It is all too common that one parent doesn’t pay the child support obligation. The question becomes; “What can be done?” Tennessee courts have the power to punish for failure to comply with their orders. This comes down to contempt.
Civil contempt empowers the courts to use their powers in circumstances involving “the willful disobedience or resistance of any order….” TCA 29-9-102 (3). Our Supreme Court has explained elements of a successful civil contempt claim as follows:
First, the order must be “lawful.” Second, the order alleged to have violated must be clear, specific, and unambiguous. Third, the person alleged to have violated the order must have actually disobeyed or otherwise resisted the order. Finally, the person’s violation of the order must be “willful.”
It is the “willful” part that these claims get argued. Typically, the parent having to pay will admit that they haven’t been paying the support obligation, but the argument will likely be that they can’t pay it for not having the ability to do so.

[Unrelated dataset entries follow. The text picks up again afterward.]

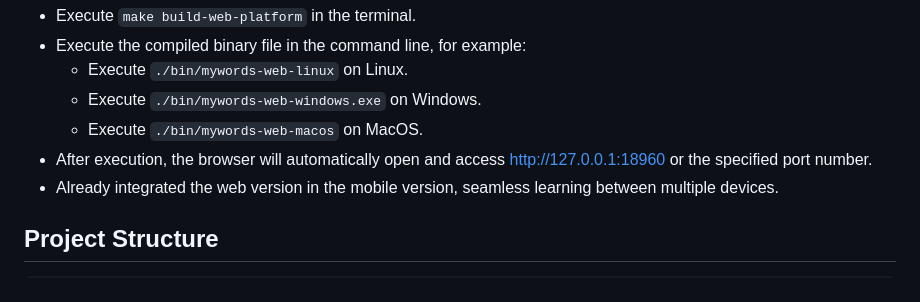
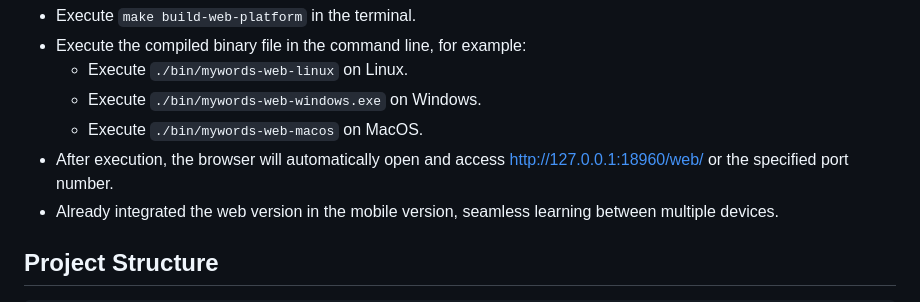
Before and after one commit to vito-go/mywords, a Markdown page: README.md, the part around one of its changes. GitHub-like rendering.

```diff
--- a/README.md
+++ b/README.md
@@ -105,7 +105,7 @@ Please choose the correct compilation command according to your platform for com
     - Execute `./bin/mywords-web-linux` on Linux.
     - Execute `./bin/mywords-web-windows.exe` on Windows.
     - Execute `./bin/mywords-web-macos` on MacOS.
-- After execution, the browser will automatically open and access http://127.0.0.1:18960 or the specified port number.
+- After execution, the browser will automatically open and access http://127.0.0.1:18960/web/ or the specified port number.
 - Already integrated the web version in the mobile version, seamless learning between multiple devices.
 
 ## Project Structure
```
Also changed, not shown: other parts of README.md (+2 -2 lines).
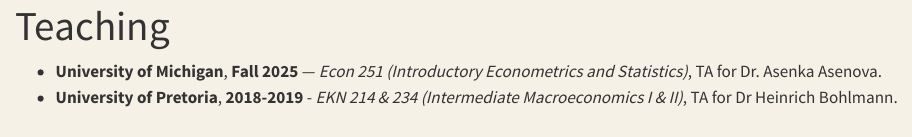
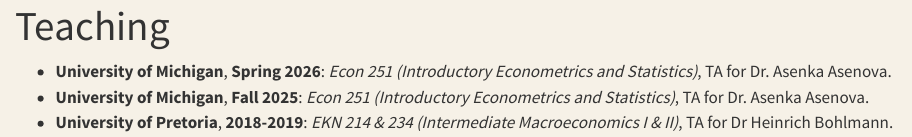
Before and after one commit to danebrink/danebrink.github.io, a Quarto document (qsite/teaching.qmd): the page in a window 1100 px wide, from its top. Rendered offline with R 4.5, knitr and Pandoc in place of Quarto, with nearby package versions.

Commit message:
Update teaching.qmd

```diff
--- a/qsite/teaching.qmd
+++ b/qsite/teaching.qmd
@@ -2,5 +2,6 @@
 title: "Teaching"
 ---
 
-- **University of Michigan**, **Fall 2025** — *Econ 251 (Introductory Econometrics and Statistics)*, TA for Dr. Asenka Asenova.
-- **University of Pretoria**, **2018-2019** - *EKN 214 & 234 (Intermediate Macroeconomics I & II)*, TA for Dr Heinrich Bohlmann.
+- **University of Michigan**, **Spring 2026**: *Econ 251 (Introductory Econometrics and Statistics)*, TA for Dr. Asenka Asenova.
+- **University of Michigan**, **Fall 2025**: *Econ 251 (Introductory Econometrics and Statistics)*, TA for Dr. Asenka Asenova.
+- **University of Pretoria**, **2018-2019**: *EKN 214 & 234 (Intermediate Macroeconomics I & II)*, TA for Dr Heinrich Bohlmann.
```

Upon a finding of civil contempt a court can imprison an individual to compel performance of a court order. This remedy is only available, however, when the parent owing the support has the ability to comply with the order at the time of the contempt hearing. If the contempt consists in omission to perform an act which the person has the power to perform, the person may be imprisoned until such person performs it. In that situation, it is said the person has the “keys to the jail” and can do away with the contempt by complying with the court’s order.
Now the burden will be on the person obligated to pay to show the inability to pay. When that person testifies under oath that he/she is without financial ability to conform there will be a hearing or trial to decide.
What is common is that the person owing the support cannot just use the argument that they quit their job or something in the like thereof. So, if that person has intentionally placed themselves in that position, that person will likely still be found to be in contempt. Now, it is only when that person has the ability to perform that he/she can be confined until they do perform. If he/she is wholly unable to perform, they can be punished only by fine not exceeding $50 or imprisonment for not more than 10 days, or both. (citing the criminal contempt statute).
If this is you or someone you know, an experienced family law attorney is required to help navigate through the legal procedures.
Cartwright Law, LLC